#### Transcript Hypothesis - haringey6sport - haringey6sport | BTEC Sport

Hypothesis Research Methods Sport and Exercise Science Learning objectives Grading Criteria • Describe (P6) two contrasting quantitative data analysis techniques used in the sport and exercise sciences using an example of Microsoft Excel calculations & print screens: • – T Test – Pearson’s Correlation Coefficient • • (D) For 2 selected research-based examples, justify (M4) the most appropriate research design and techniques (Null, Alternate & Directional Hypotheses) for quantitative data collection and data analysis such as: • • Pre & Post Test Design: Fitness test result before and after training programmes • Comparative Design: Relationship between two fitness tests e.g. BMI and Resting heart rate Recap What is a hypothesis • A hypothesis is a useful TESTABLE statement that proposes some explanation to an event • A hypothesis may include a prediction • However a hypothesis is NOT a theory When would it be used? • The key word is Testable. • You would perform a test on two variables and how they might be related • Hypothesis is usually based on some previous observation such as your HR increases when you exercise • Are the two events connected? • How are they connected? • Task: Think of two variables that may be connected in Sport and Exercise Science and give 3 examples.

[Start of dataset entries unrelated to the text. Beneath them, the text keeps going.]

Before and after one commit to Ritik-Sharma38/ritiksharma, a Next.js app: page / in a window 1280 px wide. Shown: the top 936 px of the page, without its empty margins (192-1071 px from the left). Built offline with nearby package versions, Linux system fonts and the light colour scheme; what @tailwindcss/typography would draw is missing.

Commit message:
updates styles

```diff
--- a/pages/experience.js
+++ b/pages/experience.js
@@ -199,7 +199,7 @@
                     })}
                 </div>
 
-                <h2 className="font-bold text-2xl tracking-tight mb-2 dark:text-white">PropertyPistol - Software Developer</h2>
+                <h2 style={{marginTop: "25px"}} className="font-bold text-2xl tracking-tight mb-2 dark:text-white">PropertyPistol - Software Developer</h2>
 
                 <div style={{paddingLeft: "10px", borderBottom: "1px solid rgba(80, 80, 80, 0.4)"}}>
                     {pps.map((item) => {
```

Hypothesis • • • • A formal hypothesis contains 2 variables one is Independent and the other Dependent The independent variable is the one you, the "scientist" control • the dependent variable is the one that you observe and/or measure the results. Task • Question: What effect does exercise have on heart rate? • What is your hypothesis? • Which is the dependent and independent variable and why? • Exercise would be the independent variable • Heart rate would be dependent variable Null or Alternate • null hypothesis(H0): typically that there is no effect • Alternate hypothesis (H1): typically that there is an effect, or that there is an effect of a particular sign • Task • Using heart rate and exercise write down individually, the null and alternate hypothesis. Types of hypothesis: T TEST • Null hypothesis – There will be no significant difference in heart rate following a 2km run at a pace of 6km/h. • • Alternative hypothesis – There will be a significant difference in heart rate following a 2km run at a pace of 6km/h. • Directional hypothesis – There will be no significant increase in heart rate following a 2km run at a pace of 6km/h. (can be increase or decrease) Hypothesis: Correlations • Null hypothesis – There will be no relationship between resting heart rate and BMI. • Alternative hypothesis – There will be a relationship between resting heart rate and BMI. • Directional hypothesis – There will be a positive relationship between resting heart rate and BMI. • (can be positive or negative) Hypothesis work sheet